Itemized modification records
□ □ □ □
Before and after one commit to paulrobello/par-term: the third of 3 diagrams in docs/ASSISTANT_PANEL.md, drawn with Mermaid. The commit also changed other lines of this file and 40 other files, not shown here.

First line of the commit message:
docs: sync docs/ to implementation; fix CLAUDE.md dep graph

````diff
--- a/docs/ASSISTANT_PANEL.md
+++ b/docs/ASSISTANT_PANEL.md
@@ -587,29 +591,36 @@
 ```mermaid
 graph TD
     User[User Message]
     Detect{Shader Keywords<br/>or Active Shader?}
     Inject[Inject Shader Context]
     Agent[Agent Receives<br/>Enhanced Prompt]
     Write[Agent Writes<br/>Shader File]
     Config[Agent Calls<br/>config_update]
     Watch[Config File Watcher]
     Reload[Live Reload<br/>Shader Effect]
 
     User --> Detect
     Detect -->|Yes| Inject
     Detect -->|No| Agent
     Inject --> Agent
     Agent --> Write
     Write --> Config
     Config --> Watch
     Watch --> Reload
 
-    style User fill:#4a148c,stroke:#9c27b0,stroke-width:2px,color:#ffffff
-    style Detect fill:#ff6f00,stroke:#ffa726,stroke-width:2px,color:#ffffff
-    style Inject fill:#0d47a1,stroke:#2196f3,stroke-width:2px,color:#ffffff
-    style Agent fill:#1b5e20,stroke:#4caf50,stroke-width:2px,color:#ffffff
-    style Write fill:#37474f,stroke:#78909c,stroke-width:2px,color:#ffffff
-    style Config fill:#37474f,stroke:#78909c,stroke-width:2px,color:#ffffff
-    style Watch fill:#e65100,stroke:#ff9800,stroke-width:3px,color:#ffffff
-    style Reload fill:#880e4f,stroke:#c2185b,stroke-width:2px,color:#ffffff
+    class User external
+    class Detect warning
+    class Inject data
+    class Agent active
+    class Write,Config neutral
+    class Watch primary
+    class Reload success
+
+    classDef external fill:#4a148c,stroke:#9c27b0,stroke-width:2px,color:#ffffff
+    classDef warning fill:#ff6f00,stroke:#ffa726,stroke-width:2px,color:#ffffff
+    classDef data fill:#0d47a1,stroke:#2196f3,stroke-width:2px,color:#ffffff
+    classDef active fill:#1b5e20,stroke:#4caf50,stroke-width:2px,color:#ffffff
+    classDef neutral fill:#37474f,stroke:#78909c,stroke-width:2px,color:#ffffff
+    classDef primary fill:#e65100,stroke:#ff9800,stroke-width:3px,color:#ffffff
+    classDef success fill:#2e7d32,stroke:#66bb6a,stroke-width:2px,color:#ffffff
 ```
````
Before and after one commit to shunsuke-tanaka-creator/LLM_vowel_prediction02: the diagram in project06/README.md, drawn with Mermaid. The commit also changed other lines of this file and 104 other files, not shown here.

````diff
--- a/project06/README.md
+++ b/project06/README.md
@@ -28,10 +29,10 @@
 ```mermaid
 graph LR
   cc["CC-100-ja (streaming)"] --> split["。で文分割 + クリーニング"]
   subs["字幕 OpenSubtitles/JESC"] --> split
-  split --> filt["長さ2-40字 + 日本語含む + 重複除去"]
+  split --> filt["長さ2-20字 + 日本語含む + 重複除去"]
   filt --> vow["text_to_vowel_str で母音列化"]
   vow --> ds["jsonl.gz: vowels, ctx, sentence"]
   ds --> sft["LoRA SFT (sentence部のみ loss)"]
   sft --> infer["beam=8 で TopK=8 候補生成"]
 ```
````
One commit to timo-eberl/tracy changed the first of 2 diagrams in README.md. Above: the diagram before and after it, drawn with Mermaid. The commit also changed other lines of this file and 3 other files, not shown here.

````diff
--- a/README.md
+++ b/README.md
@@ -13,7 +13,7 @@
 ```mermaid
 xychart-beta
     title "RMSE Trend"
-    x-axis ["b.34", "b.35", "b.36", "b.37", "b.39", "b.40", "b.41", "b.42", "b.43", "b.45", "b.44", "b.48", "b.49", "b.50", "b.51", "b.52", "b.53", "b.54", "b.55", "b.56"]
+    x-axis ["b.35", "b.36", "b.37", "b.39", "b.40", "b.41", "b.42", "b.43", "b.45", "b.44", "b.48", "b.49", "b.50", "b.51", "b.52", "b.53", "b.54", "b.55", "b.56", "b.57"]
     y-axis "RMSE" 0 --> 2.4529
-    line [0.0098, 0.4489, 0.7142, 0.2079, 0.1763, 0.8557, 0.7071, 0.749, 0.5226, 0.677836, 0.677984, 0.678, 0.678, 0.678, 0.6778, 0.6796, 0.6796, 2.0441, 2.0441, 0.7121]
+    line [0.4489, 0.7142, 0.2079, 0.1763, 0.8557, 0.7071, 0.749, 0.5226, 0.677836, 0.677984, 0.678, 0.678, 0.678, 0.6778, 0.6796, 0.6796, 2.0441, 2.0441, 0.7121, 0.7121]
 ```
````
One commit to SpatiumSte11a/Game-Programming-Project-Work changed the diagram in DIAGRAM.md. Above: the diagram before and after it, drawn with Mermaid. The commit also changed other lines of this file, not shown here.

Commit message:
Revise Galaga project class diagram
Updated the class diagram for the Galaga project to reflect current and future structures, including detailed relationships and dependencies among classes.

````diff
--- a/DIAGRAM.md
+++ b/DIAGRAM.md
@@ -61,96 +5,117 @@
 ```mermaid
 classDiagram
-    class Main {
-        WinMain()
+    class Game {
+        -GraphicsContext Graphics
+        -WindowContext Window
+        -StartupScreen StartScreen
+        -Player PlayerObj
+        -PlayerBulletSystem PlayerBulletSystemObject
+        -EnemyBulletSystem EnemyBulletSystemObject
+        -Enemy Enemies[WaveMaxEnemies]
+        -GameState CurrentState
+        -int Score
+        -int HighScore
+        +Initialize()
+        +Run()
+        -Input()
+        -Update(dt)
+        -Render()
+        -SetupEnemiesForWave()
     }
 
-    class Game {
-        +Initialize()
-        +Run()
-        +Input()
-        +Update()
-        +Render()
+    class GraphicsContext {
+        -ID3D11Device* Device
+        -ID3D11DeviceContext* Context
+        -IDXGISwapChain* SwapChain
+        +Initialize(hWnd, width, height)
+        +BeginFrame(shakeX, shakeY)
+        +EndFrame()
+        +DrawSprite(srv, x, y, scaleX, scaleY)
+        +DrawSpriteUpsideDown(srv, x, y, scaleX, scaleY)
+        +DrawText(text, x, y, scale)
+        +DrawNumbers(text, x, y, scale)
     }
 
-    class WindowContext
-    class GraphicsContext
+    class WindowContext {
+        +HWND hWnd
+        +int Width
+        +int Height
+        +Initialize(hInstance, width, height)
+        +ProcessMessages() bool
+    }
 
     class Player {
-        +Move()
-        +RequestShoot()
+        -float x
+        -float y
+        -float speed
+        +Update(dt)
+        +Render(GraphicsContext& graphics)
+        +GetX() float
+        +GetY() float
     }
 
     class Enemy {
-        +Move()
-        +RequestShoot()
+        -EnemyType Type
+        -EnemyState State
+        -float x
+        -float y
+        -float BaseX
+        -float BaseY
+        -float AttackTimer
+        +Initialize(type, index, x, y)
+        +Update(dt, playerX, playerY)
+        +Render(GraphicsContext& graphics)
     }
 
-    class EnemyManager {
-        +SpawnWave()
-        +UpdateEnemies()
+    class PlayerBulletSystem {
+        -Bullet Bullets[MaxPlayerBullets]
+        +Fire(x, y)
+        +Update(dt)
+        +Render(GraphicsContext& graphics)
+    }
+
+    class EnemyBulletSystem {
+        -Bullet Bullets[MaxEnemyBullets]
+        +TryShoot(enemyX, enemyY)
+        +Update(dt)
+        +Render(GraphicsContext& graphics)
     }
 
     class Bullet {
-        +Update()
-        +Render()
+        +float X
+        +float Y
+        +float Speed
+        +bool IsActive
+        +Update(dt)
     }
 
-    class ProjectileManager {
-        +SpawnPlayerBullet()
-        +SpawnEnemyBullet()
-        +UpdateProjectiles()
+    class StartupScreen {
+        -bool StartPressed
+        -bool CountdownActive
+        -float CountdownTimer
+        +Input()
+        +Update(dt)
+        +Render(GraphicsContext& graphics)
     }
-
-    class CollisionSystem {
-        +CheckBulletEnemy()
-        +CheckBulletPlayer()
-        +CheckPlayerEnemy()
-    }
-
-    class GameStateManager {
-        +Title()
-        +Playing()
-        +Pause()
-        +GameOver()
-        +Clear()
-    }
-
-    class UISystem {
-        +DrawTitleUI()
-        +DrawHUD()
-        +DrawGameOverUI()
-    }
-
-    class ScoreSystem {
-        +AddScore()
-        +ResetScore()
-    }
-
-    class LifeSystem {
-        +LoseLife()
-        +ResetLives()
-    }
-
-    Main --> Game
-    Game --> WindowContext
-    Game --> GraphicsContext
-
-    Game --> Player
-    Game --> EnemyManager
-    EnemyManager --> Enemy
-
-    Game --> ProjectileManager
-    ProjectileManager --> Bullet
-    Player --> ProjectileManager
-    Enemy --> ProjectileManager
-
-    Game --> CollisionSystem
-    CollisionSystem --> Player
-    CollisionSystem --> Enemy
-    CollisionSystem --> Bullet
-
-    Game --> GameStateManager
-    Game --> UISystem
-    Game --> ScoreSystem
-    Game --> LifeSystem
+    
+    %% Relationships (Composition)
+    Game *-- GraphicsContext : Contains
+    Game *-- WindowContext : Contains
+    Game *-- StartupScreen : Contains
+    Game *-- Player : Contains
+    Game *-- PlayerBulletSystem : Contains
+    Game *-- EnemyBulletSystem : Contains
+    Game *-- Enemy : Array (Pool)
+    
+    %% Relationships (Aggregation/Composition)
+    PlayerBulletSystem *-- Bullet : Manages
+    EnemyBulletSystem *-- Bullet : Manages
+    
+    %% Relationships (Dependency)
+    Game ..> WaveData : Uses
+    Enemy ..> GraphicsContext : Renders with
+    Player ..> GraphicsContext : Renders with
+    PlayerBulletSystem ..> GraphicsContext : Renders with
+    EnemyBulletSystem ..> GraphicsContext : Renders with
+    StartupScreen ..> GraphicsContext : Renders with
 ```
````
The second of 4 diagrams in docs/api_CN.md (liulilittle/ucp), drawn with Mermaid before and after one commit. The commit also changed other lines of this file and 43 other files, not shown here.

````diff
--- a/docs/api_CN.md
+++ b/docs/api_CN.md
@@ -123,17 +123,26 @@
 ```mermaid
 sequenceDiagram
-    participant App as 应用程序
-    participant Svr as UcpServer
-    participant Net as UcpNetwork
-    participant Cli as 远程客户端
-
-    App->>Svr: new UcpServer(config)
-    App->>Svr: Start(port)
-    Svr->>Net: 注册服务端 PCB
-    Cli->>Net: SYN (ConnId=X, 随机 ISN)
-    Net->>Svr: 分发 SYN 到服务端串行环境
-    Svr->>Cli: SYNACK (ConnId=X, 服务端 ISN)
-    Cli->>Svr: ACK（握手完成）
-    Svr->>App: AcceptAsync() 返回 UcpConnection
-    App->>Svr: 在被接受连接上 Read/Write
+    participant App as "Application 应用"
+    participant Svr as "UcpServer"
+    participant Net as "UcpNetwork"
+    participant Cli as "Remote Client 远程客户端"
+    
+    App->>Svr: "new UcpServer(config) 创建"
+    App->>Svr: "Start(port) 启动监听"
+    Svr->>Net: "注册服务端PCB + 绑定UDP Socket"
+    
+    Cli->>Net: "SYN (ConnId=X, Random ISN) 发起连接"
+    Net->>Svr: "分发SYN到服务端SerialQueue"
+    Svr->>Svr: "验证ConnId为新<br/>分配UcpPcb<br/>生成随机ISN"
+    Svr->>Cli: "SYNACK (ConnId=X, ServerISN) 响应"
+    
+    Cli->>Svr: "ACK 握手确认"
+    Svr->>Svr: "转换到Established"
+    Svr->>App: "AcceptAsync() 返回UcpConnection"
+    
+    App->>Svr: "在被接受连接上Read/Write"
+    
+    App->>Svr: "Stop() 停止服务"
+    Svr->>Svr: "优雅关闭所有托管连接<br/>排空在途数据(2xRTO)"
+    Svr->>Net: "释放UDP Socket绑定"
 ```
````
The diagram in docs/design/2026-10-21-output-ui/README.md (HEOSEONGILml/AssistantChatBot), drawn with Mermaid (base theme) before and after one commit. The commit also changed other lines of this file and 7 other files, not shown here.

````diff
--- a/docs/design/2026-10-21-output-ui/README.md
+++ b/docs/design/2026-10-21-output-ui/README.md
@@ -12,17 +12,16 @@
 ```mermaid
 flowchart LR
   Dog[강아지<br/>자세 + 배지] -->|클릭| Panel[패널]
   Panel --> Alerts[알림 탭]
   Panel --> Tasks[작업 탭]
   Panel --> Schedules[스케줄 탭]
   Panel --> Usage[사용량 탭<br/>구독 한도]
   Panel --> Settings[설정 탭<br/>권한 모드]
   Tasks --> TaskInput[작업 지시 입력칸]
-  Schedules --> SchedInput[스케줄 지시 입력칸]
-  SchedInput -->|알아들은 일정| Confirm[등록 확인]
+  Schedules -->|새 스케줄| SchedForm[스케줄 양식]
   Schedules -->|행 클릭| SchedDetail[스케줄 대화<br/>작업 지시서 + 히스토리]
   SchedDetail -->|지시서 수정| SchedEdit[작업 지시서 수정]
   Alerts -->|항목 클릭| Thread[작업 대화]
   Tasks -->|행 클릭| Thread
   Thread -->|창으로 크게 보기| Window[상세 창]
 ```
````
□ □ □ □
How many lines of these records include the word "WindowContext"? Only the number should be written.

5